SISTINE is an f/14 Cassegrain telescope with a focal length of 7,000 mm, which feeds an f/32 spectrograph. The spectrograph has a designed resolving power of at least 10,000 across the 100 –160 nm bandpass with imaging performance between 0.7 – 2″. The optical assembly includes a 0.5 m parabolic primary mirror and a 91 mm convex hyperbolic secondary mirror with a long slit (10″ x 6′). The light is dispersed by a holographically ruled grating and imaged by two 110 x 40 mm micro-channel plate detectors. The entire assembly is housed in 22 in rocket skins.
The goal of SISTINE is to help characterize the ultra violet (UV) irradiance spectrum of exoplanet host stars. The extreme UV (EUV: 20 – 91 nm), far UV (FUV: 92 – 69), and near UV (NUV: 170 – 400 nm) comprise the UV irradiance spectrum of a star. These UV photons control atmospheric heating, stability, and the photochemical structure of the atmospheres. SISTINE will be observing in the FUV with a bandpass of ~100 – 160 nm.

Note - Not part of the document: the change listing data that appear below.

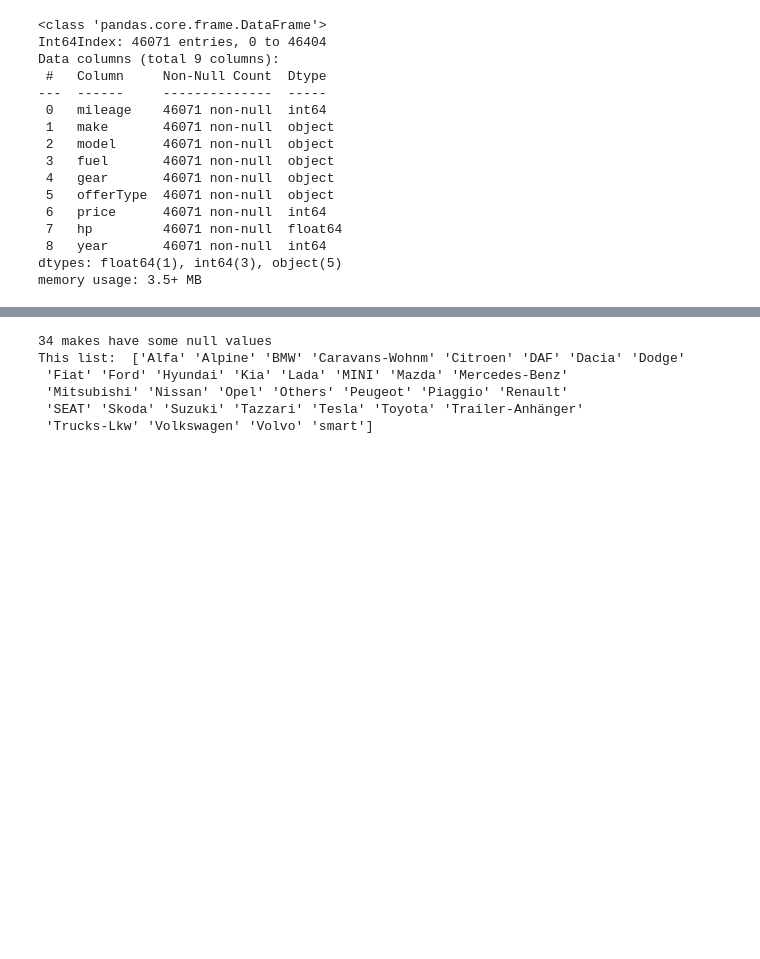
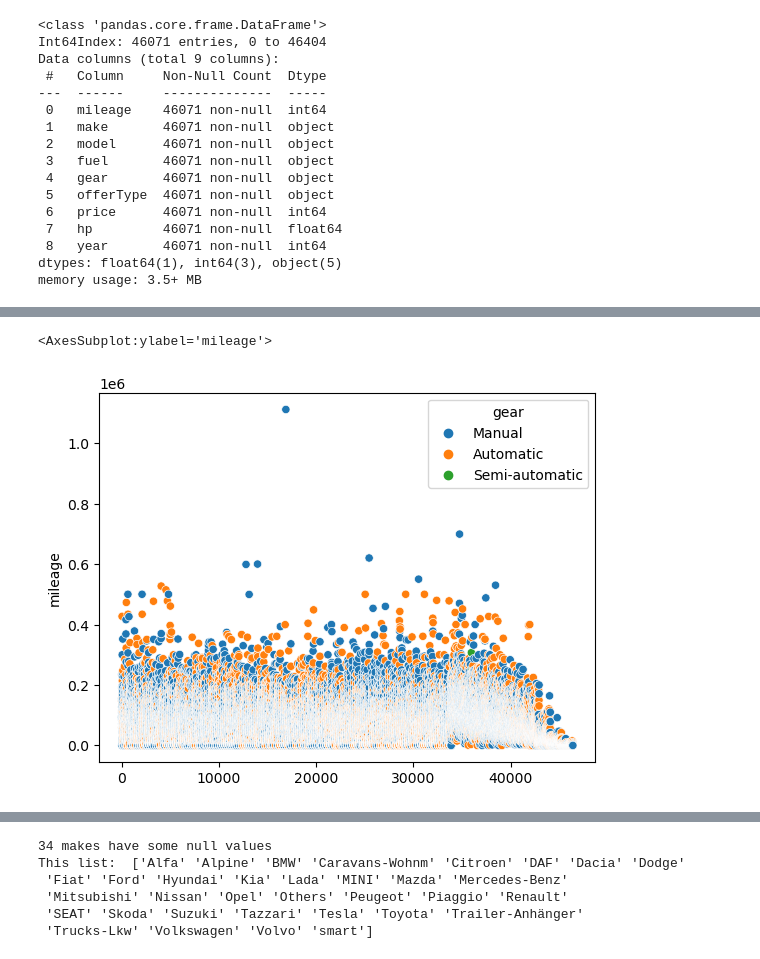
Before and after one commit to harrizazham98/DataScienceProj, a Jupyter notebook: 005_CarPurchase/eda.ipynb, the cells around one changed output, grey strips where cells are left out. Cells and saved outputs as stored; diff of their text form; code cells hidden in the pictures; blank space fills up the shorter version.

```diff
--- a/005_CarPurchase/eda.ipynb
+++ b/005_CarPurchase/eda.ipynb
@@ -79,0 +86,5 @@ data.describe()
+# %%
+sns.scatterplot(x=data.index, y = data["mileage"], hue = data["gear"])
+# %% [output]
+<AxesSubplot:ylabel='mileage'>
+[figure, added]
```
Also changed, not shown: parts of 11 cells of this notebook.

A host star’s UV radiation drives the atmospheric chemistry of its orbiting planets, thus affecting their habitability (in regards to known biological life) and available bio-markers. The habitable zone (HZ) around a star is the area where liquid water can be maintained on the surface of a planet for some portion of its orbit. Stellar UV radiation can strip away atmospheres as well as disassociate water molecules present on terrestrial exoplanets. A complete understanding of the HZ requires a thorough characterization of the host stars UV output.

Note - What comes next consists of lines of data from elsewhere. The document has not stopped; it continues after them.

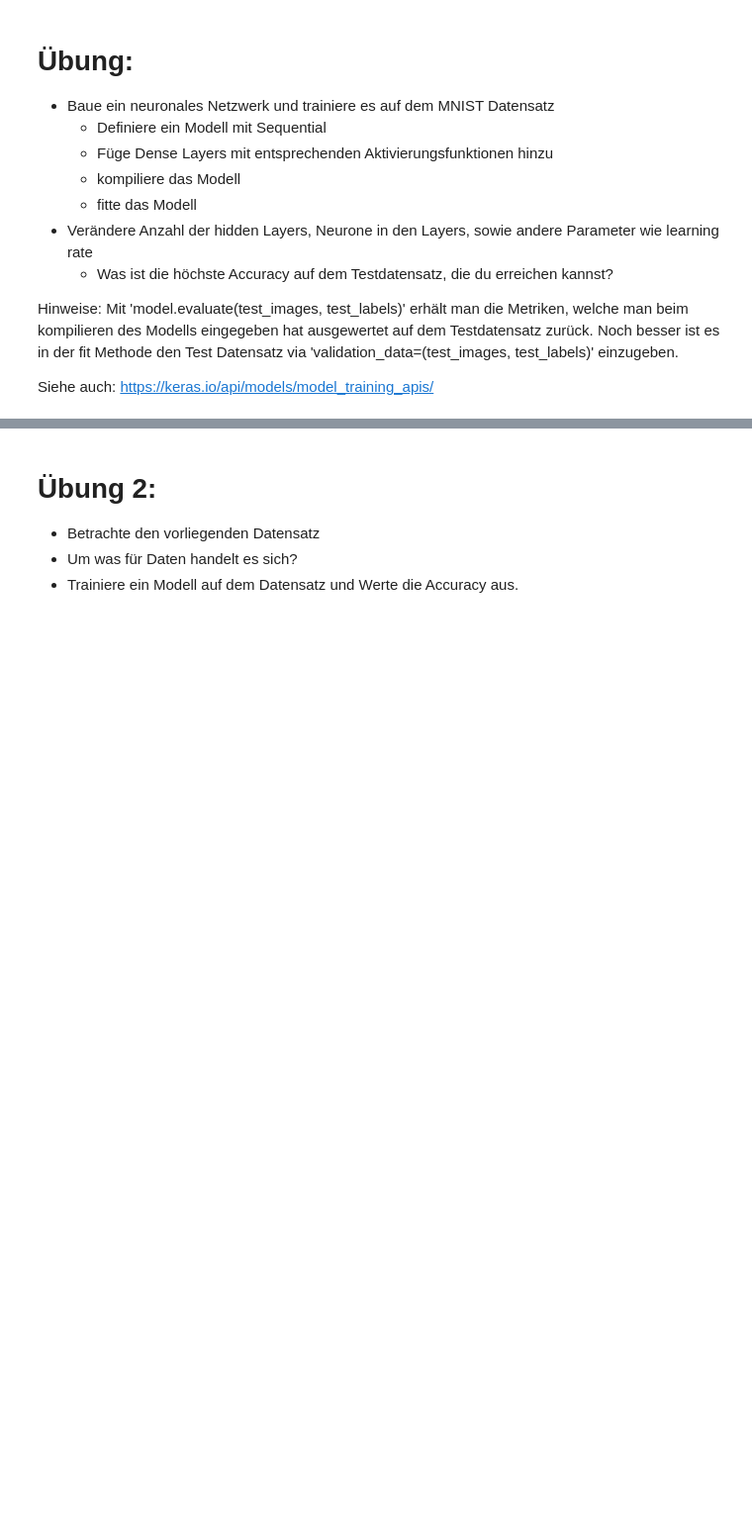
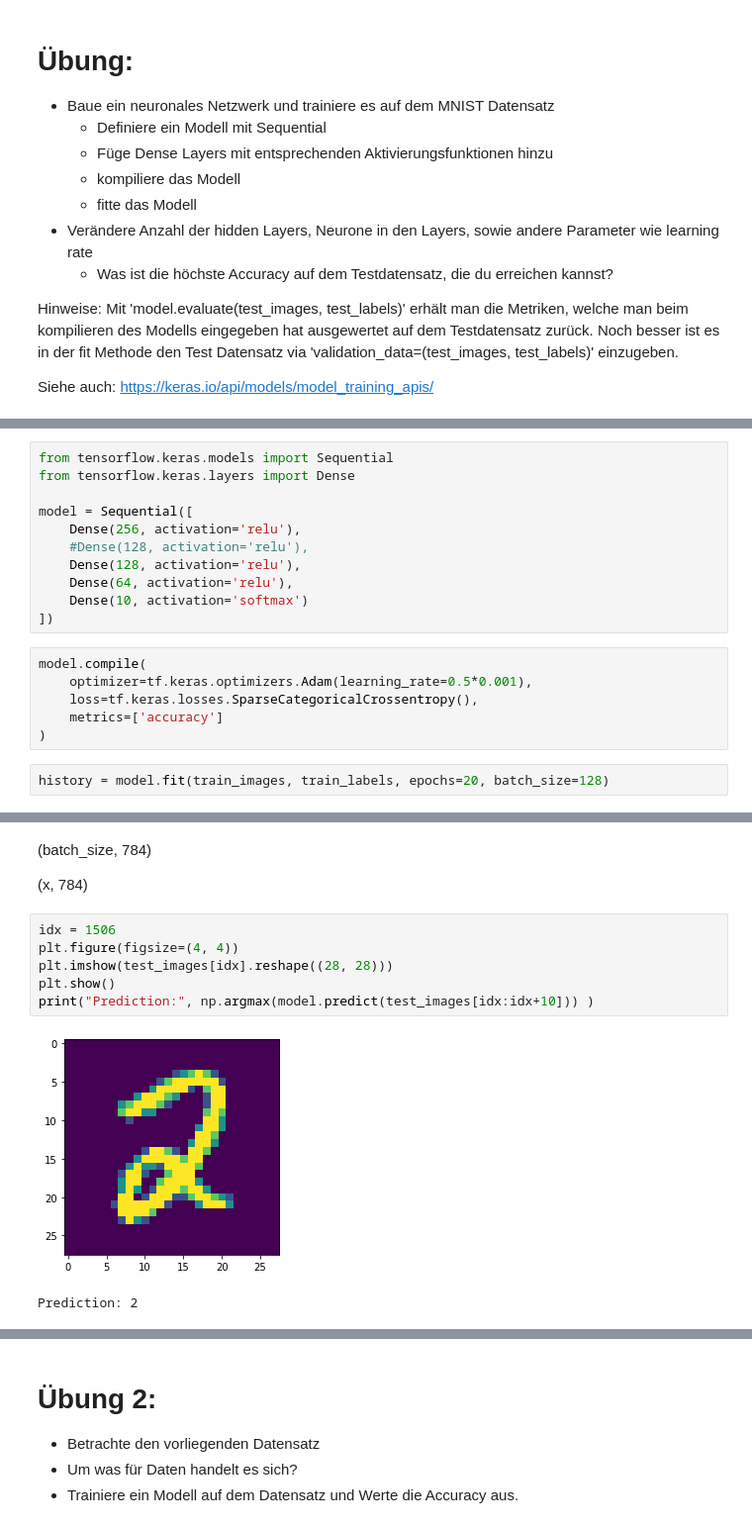
Before and after one commit to pmayd/GfU_DeepLearning_2021, a Jupyter notebook: Tag2/02_ClassificationNN.ipynb, the cells around one changed output, grey strips where cells are left out. Shown at 99% size. Saved outputs shown, nothing was run; the diff lists cells and outputs as text; blank space fills up the shorter version.

```diff
--- a/Tag2/02_ClassificationNN.ipynb
+++ b/Tag2/02_ClassificationNN.ipynb
@@ -210,0 +248,19 @@ Siehe auch: https://keras.io/api/models/model_training_apis/
+# %%
+from tensorflow.keras.models import Sequential
+from tensorflow.keras.layers import Dense
+
+model = Sequential([
+    Dense(256, activation='relu'),
+    #Dense(128, activation='relu'),
+    Dense(128, activation='relu'),
+    Dense(64, activation='relu'),
+    Dense(10, activation='softmax')
+])
+# %%
+model.compile(
+    optimizer=tf.keras.optimizers.Adam(learning_rate=0.5*0.001),
+    loss=tf.keras.losses.SparseCategoricalCrossentropy(),
+    metrics=['accuracy']
+)
+# %%
+history = model.fit(train_images, train_labels, epochs=20, batch_size=128)
@@ -210,0 +316,13 @@ Siehe auch: https://keras.io/api/models/model_training_apis/
+# %% [markdown]
+(batch_size, 784)
+
+(x, 784)
+# %%
+idx = 1506
+plt.figure(figsize=(4, 4))
+plt.imshow(test_images[idx].reshape((28, 28)))
+plt.show()
+print("Prediction:", np.argmax(model.predict(test_images[idx:idx+10])) )
+# %% [output]
+[figure, added]
+Prediction: 2
```
Also changed, not shown: parts of 25 cells of this notebook, 3 other files.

Additionally, when probing exoplanet atmospheres, astronomers have identified a number of atmospheric constituents to look for as possible signs of life – known as bio-markers. O2, O3, CH4, and CO2 are considered to be the most important bio-markers on Earth-like exoplanets. The photochemistry of these species is dependent on the intensity and type of UV output of the host star, which can disassociate (H2O, CO2, CH4) or drive the chemistry of (O2, O3) the different bio-markers.

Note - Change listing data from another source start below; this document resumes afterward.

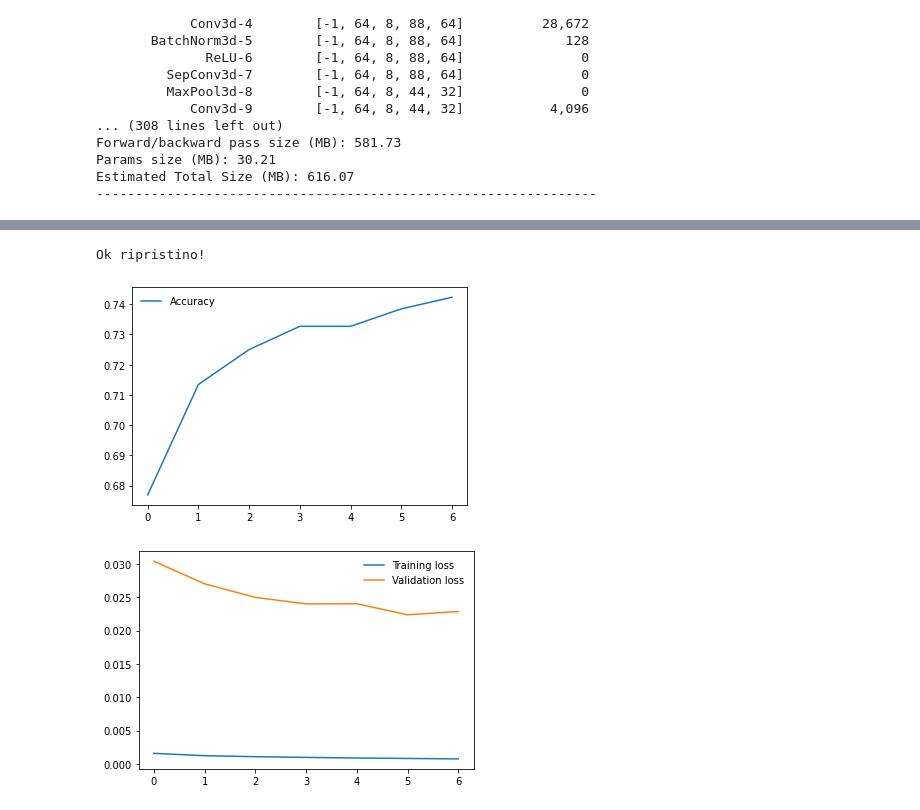
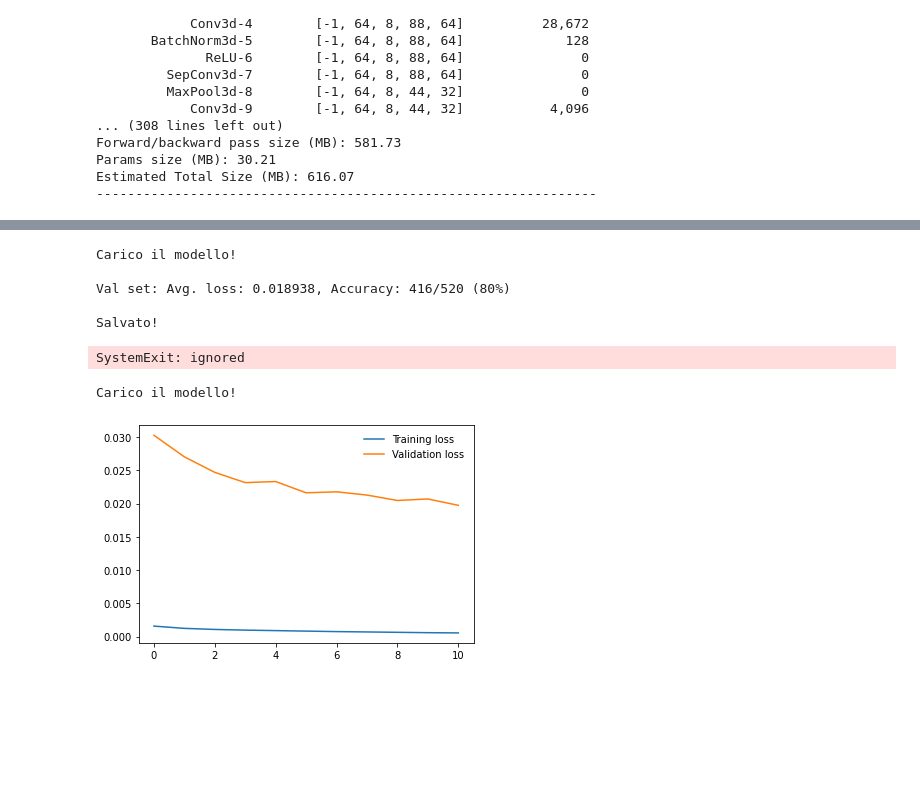
Before and after one commit to Elmaravilla7/ProgettoCV, a Jupyter notebook: Esame204898.ipynb, the cells around one changed output, grey strips where cells are left out. Drawn from its saved outputs; the diff is of its cells as text; code cells hidden in the pictures; blank space fills up the shorter version.

```diff
--- a/Esame204898.ipynb
+++ b/Esame204898.ipynb
@@ -715,8 +816,8 @@ def transferLearningModel():
 # %%
 from sys import exit
 
-RESTORE=False
-FNAME="m"
+RESTORE=True
+FNAME="m13"
 epochs=30
 batch_size=32
 learning_rate=0.0001
@@ -729,7 +830,7 @@ val_accs=[]
 
 
 if not RESTORE:
-    model,startEpoch,criterion=transferLearningModel(),1,nn.CrossEntropyLoss()
+    model,startEpoch,criterion=tLearning(),1,nn.CrossEntropyLoss()
     optimizer=torch.optim.Adam(model.parameters(), lr=learning_rate)
 else:
     model,startEpoch,optimizer,criterion,train_loss,val_loss,val_accs,s,output=restart(FNAME)
@@ -763,4 +864,11 @@ except KeyboardInterrupt:
 
 
 salva(model,epoch,optimizer,criterion,train_loss,val_loss,val_accs,s,output,FNAME)
+# %% [output]
+Carico il modello!
+
+Val set: Avg. loss: 0.018938, Accuracy: 416/520 (80%)
+
+Salvato!
+SystemExit: ignored
 # %%
@@ -771,9 +877,7 @@ salva(model,epoch,optimizer,criterion,train_loss,val_loss,val_accs,s,output,FNAM
 # %%
-model,startEpoch,optimizer,criterion,train_loss,val_loss,val_accs,s,output=restart('m8')
-grafico(val_accs)
+model,startEpoch,optimizer,criterion,train_loss,val_loss,val_accs,s,output=restart('m12')
 graficoL(train_loss,val_loss)
 # %% [output]
-Ok ripristino!
+Carico il modello!
-[figure, old version]
+[figure, new version]
-[figure, removed]
 # %%
```
Also changed, not shown: parts of 21 cells of this notebook.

The first launch of SISTINE will observe NGC 6826, a planetary nebula, in the summer of 2019. This flight will gather useful scientific data on the target regarding the ionization and molecular structure of the planetary nebulae. Furthermore, this flight will prepare the payload for its second launch in the summer of 2020, where it will observe the nearest-to-Earth star system Alpha Centauri to characterize the UV output of exoplanet host stars.
ref: Kevin France et al. (2013), THE ULTRAVIOLET RADIATION ENVIRONMENT AROUND M DWARF EXOPLANET HOST STARS, ApJ 763 149
Aluminum coated mirrors have a high theoretical reflectivity in the ultra violet (UV), but require additional protective coatings to avoid oxidation. Recent progress in the physical vapor deposition processes (PVD) of lithium fluoride (LiF + Al) coatings have made the greatest gains in advancing aluminum mirrors towards their theoretical limit. Though flown with success in past NASA missions (FUSE), aluminum optics are rarely used because the required protective LiF coatings are susceptible to hygroscopic degradation. See the plot below for quantitative measurements.